:: Material shown
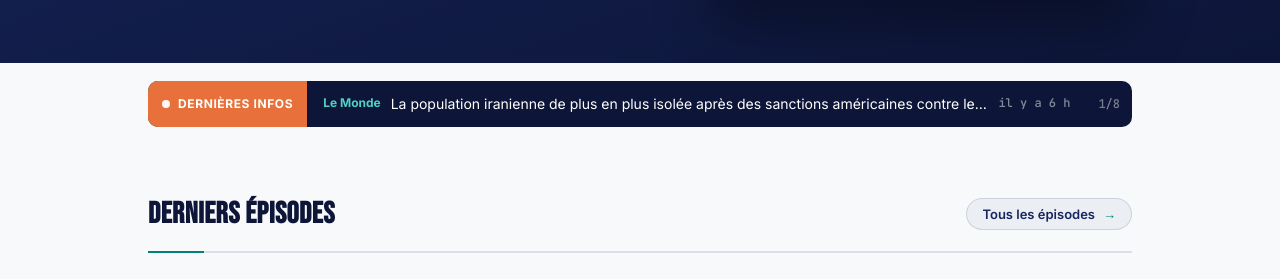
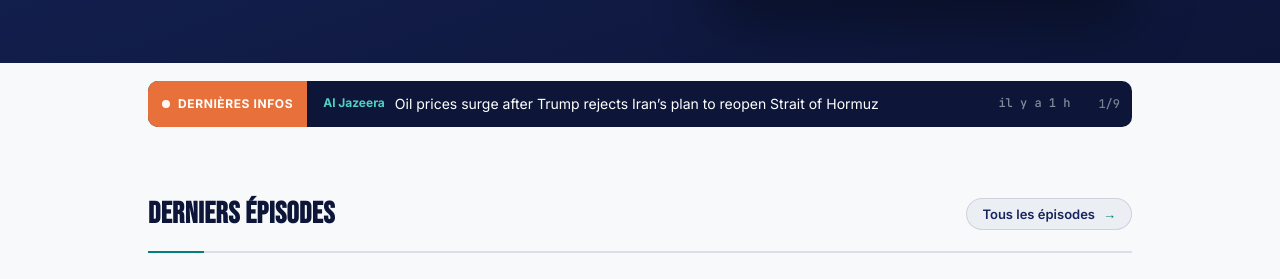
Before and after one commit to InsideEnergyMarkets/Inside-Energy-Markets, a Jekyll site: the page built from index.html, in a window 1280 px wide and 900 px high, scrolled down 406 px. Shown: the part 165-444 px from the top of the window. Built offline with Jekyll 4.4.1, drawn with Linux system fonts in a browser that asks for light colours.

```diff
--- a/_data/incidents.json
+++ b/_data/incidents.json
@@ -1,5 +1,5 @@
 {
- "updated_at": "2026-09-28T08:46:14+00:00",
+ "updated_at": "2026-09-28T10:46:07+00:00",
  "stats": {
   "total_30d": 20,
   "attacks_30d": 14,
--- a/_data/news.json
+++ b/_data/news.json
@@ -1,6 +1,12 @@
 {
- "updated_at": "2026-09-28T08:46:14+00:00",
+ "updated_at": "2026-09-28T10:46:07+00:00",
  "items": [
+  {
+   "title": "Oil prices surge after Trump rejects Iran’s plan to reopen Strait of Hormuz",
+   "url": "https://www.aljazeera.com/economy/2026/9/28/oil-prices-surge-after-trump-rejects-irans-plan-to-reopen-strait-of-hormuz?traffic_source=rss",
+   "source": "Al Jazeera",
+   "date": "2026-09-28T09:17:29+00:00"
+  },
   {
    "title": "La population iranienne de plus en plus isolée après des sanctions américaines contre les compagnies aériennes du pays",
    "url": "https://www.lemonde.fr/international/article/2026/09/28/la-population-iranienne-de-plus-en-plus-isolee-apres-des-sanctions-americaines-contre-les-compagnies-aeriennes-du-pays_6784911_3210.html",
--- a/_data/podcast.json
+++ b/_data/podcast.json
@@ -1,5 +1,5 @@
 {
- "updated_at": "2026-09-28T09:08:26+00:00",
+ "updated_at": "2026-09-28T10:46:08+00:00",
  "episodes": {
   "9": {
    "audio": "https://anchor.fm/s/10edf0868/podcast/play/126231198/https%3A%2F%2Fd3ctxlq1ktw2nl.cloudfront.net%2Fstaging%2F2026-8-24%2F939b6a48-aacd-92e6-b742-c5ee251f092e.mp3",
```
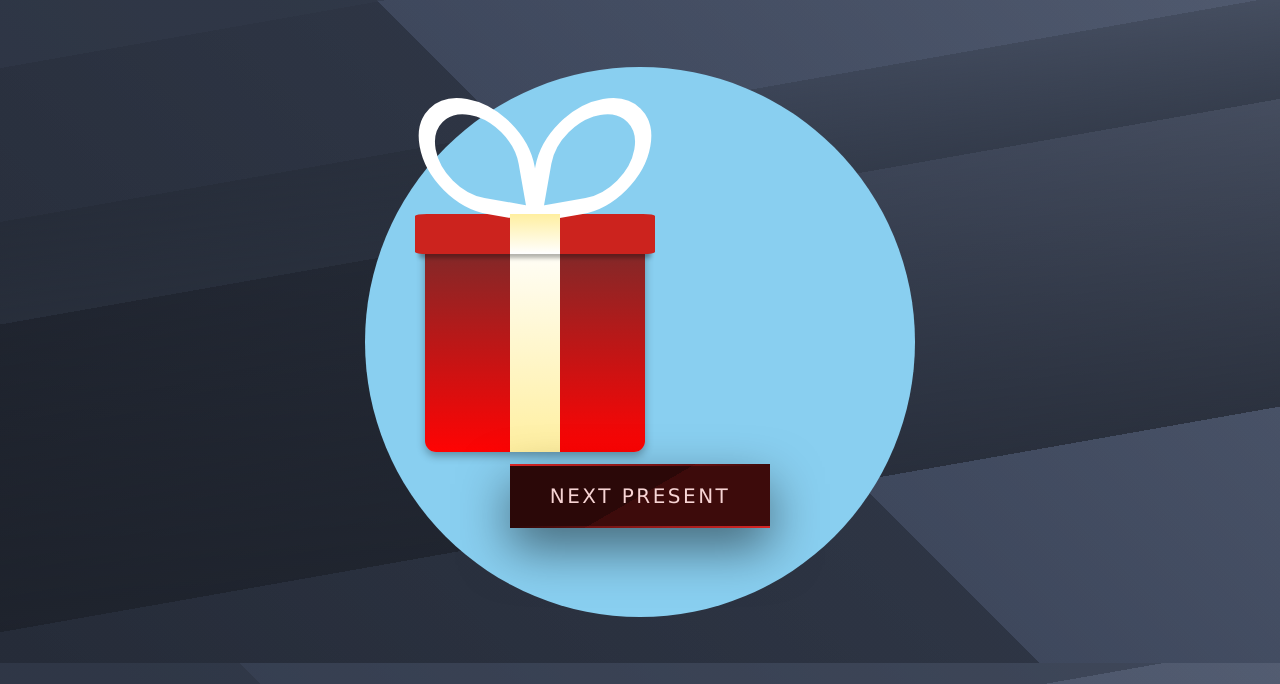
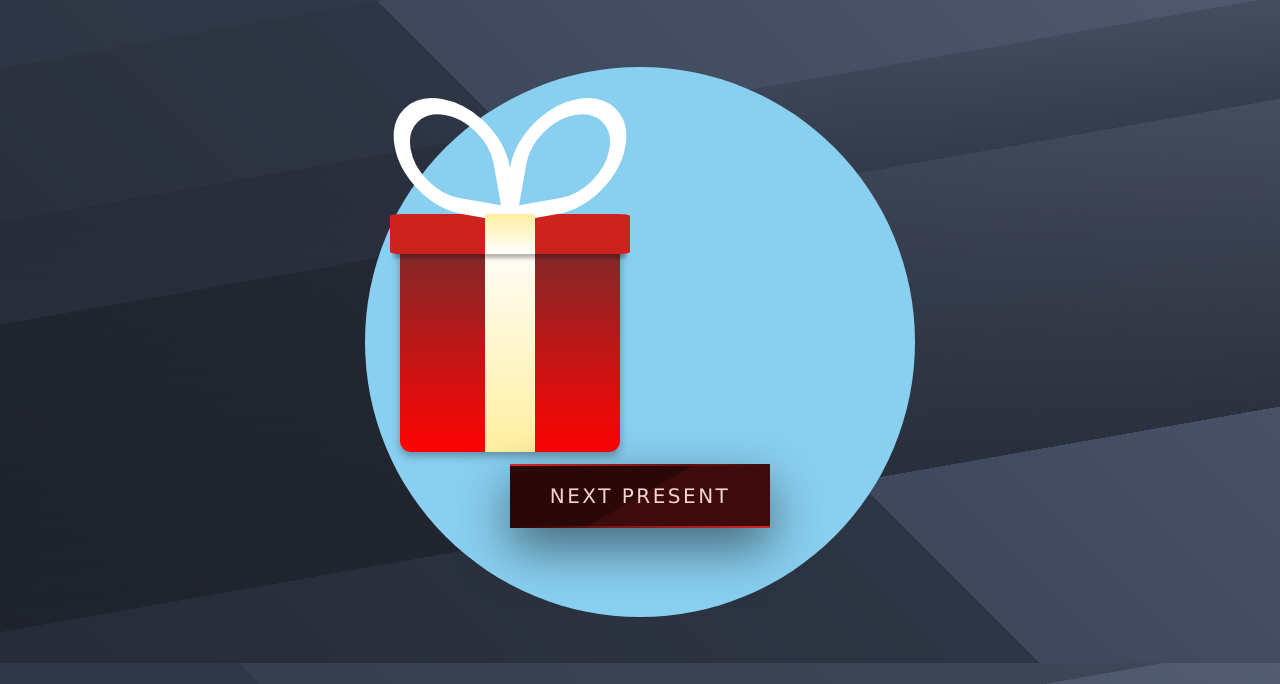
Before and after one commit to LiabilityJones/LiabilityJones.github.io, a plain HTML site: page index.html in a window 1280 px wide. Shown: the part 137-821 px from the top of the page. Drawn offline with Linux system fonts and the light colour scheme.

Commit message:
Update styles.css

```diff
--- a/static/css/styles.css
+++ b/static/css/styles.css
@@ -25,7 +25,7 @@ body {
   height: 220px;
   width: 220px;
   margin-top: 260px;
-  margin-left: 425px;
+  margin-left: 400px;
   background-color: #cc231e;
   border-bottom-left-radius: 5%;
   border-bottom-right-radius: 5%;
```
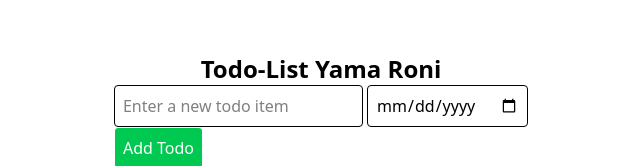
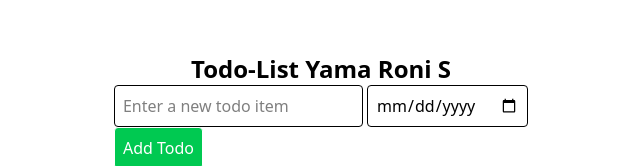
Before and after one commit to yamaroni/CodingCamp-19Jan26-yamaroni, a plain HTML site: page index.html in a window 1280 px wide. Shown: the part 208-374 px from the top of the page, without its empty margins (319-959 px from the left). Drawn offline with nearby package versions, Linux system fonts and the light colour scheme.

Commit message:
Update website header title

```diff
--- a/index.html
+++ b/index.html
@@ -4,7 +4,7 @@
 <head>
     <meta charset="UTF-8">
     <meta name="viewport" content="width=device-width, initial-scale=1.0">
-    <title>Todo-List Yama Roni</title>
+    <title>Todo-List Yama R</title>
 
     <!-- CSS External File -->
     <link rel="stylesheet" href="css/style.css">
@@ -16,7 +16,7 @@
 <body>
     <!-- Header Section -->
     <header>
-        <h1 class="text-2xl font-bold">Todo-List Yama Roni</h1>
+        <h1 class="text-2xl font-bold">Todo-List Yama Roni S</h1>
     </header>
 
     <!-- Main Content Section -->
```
::::
Your instructions: List every line in the records above that contains the word "podcast".

Exercise output:
--- a/_data/podcast.json
+++ b/_data/podcast.json
    "audio": "https://anchor.fm/s/10edf0868/podcast/play/126231198/https%3A%2F%2Fd3ctxlq1ktw2nl.cloudfront.net%2Fstaging%2F2026-8-24%2F939b6a48-aacd-92e6-b742-c5ee251f092e.mp3",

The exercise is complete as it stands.